Award Amount: $231,671

Why we care: Oysters can serve as a record of water conditions at a particular site because they are stationary filter feeders with a hard shell that incorporates elements from the surrounding water as it continually grows. By measuring how trace elements associated with oil exposure are incorporated into a living oyster’s shell, the investigator will provide resource managers with an approach to detect when an oyster is exposed even after the oil is no longer present.

What we are doing: This study will test whether current or past exposure to contaminants may have affected the status of restored oyster reefs in Alabama, Mississippi, and Louisiana.These experiments will make it possible to link the chemical fingerprint in oyster shell back to exposure of that oyster to a contaminant. Because oysters live in waters that vary in salinity, particularly on the Northern Gulf of Mexico coast, where freshwater discharge can be very high, this link will be tested under different salinities. Understanding this linkage will make it possible to use historical oyster shell and tissue samples to assess past contaminant exposure at different sites. The trace element profiles in the shell of oysters exposed to contaminants will also be compared to measures of the biological condition of the oyster, such as growth rate, to develop an indicator for the condition of oysters at a particular site following contaminant exposure. Using data on mortality and abundance at active oyster restoration sites, this project will also assess whether current or previous exposure to contaminants is related to the status of a restored reef.

Expected Outcome: Overall, the results of this work will benefit the recovery of oyster reefs and the economic and ecosystem services they provide by determining how past oil contamination has impacted current oyster health in the Northern Gulf of Mexico.

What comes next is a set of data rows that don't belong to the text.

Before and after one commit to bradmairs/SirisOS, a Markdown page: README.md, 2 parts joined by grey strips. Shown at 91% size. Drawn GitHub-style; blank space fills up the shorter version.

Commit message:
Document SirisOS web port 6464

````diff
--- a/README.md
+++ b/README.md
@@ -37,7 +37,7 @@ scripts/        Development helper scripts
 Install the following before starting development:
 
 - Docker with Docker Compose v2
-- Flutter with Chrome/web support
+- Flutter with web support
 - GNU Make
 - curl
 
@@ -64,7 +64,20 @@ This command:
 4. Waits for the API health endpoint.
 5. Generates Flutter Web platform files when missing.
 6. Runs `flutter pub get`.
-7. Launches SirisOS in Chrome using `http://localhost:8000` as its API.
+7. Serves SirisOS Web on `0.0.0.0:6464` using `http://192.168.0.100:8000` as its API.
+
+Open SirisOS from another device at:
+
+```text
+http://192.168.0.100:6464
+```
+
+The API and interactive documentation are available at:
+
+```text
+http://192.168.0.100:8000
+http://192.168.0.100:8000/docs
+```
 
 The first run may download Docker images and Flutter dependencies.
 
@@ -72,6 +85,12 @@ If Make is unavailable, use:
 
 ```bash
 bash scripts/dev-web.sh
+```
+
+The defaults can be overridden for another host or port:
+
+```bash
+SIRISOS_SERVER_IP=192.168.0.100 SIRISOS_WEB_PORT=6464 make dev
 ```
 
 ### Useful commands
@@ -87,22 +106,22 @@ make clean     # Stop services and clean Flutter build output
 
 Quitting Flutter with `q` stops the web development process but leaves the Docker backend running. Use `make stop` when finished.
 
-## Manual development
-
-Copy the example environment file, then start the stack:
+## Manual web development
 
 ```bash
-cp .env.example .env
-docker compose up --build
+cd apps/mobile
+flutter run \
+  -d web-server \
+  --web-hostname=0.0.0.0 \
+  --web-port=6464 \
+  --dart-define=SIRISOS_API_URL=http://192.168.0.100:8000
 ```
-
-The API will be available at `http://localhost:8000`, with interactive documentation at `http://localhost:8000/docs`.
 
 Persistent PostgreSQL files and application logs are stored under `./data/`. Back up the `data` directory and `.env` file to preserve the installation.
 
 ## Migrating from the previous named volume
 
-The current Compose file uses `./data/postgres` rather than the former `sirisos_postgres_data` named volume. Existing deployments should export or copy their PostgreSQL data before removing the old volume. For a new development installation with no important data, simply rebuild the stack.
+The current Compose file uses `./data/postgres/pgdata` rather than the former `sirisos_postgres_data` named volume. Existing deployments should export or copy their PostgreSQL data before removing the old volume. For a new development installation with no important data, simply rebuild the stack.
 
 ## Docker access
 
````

From the seminar “Eastern Oysters (Crassostrea Virginica) as Retrospective Bioindicators of Trace Metal Contamination” 
Presenter: Dr. Ruth Carmichael, Dauphin Island Sea Lab, University of South Alabama